Work required:
What lines of the material below include the string "REGISTRIRAJ"? Copy all of them.

Dataset extract:

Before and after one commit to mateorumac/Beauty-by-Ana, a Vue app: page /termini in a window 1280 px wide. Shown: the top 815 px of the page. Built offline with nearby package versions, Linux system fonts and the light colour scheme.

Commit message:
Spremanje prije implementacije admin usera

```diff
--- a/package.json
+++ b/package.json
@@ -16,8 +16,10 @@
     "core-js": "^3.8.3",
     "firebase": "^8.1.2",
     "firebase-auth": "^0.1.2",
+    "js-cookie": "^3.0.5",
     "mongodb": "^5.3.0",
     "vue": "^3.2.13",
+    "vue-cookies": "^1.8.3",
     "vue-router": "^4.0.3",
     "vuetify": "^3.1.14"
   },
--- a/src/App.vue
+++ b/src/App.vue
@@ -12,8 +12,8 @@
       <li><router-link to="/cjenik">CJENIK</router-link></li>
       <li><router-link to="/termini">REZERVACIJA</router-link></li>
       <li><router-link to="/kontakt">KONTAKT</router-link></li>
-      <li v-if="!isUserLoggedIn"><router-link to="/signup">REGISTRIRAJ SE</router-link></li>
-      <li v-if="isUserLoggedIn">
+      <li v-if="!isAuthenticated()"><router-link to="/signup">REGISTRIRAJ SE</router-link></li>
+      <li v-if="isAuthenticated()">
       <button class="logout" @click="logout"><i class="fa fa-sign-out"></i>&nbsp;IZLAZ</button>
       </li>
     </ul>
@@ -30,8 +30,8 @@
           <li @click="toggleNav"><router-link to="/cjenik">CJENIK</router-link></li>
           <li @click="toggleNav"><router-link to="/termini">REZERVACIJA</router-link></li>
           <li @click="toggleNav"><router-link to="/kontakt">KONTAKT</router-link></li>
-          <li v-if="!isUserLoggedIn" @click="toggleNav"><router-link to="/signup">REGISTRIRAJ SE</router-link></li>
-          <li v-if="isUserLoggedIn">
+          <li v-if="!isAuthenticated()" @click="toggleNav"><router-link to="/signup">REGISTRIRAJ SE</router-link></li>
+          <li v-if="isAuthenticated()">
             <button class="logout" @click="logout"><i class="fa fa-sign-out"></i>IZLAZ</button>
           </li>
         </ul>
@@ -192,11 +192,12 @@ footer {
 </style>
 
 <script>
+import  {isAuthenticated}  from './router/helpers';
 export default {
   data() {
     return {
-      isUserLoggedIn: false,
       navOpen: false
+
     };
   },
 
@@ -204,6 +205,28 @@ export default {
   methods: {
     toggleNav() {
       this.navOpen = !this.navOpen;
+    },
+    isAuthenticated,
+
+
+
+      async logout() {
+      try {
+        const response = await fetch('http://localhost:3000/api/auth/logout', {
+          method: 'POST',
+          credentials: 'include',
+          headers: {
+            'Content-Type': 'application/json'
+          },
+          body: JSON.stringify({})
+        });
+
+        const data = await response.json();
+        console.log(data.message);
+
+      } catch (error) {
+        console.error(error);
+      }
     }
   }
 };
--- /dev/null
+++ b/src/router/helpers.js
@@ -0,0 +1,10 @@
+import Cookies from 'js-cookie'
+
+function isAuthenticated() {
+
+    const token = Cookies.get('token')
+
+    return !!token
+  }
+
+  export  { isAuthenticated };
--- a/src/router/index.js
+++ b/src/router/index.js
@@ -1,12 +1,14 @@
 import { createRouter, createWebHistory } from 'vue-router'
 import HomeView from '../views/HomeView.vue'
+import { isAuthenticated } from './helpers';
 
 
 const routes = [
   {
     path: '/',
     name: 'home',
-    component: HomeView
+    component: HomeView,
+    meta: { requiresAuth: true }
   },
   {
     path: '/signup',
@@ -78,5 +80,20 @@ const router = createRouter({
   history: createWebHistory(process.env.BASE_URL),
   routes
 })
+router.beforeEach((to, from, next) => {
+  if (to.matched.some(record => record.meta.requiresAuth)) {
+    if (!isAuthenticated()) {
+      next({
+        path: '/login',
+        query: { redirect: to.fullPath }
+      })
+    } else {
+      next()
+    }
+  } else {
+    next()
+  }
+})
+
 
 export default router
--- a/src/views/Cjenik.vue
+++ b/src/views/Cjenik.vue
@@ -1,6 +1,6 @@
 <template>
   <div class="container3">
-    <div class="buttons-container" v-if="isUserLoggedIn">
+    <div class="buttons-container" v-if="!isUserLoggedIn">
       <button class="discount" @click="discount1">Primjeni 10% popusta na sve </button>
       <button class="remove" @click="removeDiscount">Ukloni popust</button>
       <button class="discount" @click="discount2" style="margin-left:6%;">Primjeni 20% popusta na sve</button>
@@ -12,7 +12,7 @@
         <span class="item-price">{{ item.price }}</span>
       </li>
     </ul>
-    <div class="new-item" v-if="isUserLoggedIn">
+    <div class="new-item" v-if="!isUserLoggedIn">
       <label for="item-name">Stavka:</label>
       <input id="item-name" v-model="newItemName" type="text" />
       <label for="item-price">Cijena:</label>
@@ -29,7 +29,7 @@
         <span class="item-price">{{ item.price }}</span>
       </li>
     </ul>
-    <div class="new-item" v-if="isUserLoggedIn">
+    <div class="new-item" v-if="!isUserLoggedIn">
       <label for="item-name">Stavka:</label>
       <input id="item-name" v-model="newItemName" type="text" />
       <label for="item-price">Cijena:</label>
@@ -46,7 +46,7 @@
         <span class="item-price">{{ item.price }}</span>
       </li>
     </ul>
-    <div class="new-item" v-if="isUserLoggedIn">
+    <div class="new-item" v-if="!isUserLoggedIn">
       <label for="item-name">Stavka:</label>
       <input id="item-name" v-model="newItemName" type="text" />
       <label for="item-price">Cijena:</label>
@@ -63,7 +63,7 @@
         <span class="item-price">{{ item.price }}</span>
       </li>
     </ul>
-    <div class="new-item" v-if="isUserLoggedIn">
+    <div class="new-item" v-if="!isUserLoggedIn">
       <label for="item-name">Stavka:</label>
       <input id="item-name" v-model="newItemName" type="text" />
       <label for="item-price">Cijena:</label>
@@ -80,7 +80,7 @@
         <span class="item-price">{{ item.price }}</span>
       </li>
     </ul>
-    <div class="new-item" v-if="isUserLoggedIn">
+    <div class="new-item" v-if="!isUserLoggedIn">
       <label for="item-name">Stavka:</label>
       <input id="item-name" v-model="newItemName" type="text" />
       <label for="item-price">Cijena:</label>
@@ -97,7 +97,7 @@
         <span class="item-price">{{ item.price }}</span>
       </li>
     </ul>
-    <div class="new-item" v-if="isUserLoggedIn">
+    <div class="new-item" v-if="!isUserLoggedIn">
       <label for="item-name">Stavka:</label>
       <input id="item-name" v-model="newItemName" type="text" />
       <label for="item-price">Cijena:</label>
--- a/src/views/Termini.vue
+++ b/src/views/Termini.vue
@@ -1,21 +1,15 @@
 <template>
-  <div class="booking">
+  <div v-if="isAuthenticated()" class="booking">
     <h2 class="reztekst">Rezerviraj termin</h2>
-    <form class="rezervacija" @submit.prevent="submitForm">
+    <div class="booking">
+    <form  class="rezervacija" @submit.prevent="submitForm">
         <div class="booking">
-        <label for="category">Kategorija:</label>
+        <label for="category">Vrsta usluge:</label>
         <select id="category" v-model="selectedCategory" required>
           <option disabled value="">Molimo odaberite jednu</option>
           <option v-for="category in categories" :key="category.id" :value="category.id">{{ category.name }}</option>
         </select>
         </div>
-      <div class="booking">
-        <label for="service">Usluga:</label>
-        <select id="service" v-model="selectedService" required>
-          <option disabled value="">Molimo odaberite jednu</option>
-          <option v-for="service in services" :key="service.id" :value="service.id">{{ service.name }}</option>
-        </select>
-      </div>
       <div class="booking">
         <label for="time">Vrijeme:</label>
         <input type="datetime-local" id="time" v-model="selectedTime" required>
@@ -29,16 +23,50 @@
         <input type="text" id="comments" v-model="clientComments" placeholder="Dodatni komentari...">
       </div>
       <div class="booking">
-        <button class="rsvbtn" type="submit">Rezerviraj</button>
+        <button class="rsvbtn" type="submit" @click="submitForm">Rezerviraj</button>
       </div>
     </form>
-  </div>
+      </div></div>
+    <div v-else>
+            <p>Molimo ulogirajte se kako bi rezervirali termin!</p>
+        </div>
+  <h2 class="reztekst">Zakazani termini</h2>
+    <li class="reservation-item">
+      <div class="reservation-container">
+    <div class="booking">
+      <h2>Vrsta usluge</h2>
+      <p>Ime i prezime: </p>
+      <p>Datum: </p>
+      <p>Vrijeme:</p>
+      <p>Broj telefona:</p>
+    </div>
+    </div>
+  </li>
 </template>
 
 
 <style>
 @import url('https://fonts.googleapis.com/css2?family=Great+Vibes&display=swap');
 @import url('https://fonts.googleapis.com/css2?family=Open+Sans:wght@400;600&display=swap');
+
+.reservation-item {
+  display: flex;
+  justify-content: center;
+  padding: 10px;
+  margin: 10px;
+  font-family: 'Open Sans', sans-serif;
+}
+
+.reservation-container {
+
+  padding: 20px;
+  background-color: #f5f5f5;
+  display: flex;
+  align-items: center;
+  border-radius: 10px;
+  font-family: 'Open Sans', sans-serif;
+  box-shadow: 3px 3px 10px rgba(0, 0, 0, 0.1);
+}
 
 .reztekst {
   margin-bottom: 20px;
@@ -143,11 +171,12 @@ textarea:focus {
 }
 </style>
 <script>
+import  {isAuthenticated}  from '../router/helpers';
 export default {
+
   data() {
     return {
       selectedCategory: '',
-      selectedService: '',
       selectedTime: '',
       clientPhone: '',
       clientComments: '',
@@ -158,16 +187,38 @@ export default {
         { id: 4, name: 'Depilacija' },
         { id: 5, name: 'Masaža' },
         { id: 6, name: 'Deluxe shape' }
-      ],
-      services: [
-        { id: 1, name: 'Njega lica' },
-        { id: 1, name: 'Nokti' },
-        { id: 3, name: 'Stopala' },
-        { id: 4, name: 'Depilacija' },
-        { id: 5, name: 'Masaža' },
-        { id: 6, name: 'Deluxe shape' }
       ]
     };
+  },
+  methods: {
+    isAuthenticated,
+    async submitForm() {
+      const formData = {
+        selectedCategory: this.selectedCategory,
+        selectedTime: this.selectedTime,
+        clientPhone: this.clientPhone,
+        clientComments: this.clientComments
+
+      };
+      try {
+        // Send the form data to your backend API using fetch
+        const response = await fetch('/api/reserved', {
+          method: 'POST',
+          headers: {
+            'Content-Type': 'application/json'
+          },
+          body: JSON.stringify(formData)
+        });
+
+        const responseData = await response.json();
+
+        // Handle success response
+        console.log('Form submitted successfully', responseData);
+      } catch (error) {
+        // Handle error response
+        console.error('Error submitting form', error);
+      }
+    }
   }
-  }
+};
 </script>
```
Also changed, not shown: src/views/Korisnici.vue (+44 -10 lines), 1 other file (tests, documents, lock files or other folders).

Written solution:
-      <li v-if="!isUserLoggedIn"><router-link to="/signup">REGISTRIRAJ SE</router-link></li>
+      <li v-if="!isAuthenticated()"><router-link to="/signup">REGISTRIRAJ SE</router-link></li>
-          <li v-if="!isUserLoggedIn" @click="toggleNav"><router-link to="/signup">REGISTRIRAJ SE</router-link></li>
+          <li v-if="!isAuthenticated()" @click="toggleNav"><router-link to="/signup">REGISTRIRAJ SE</router-link></li>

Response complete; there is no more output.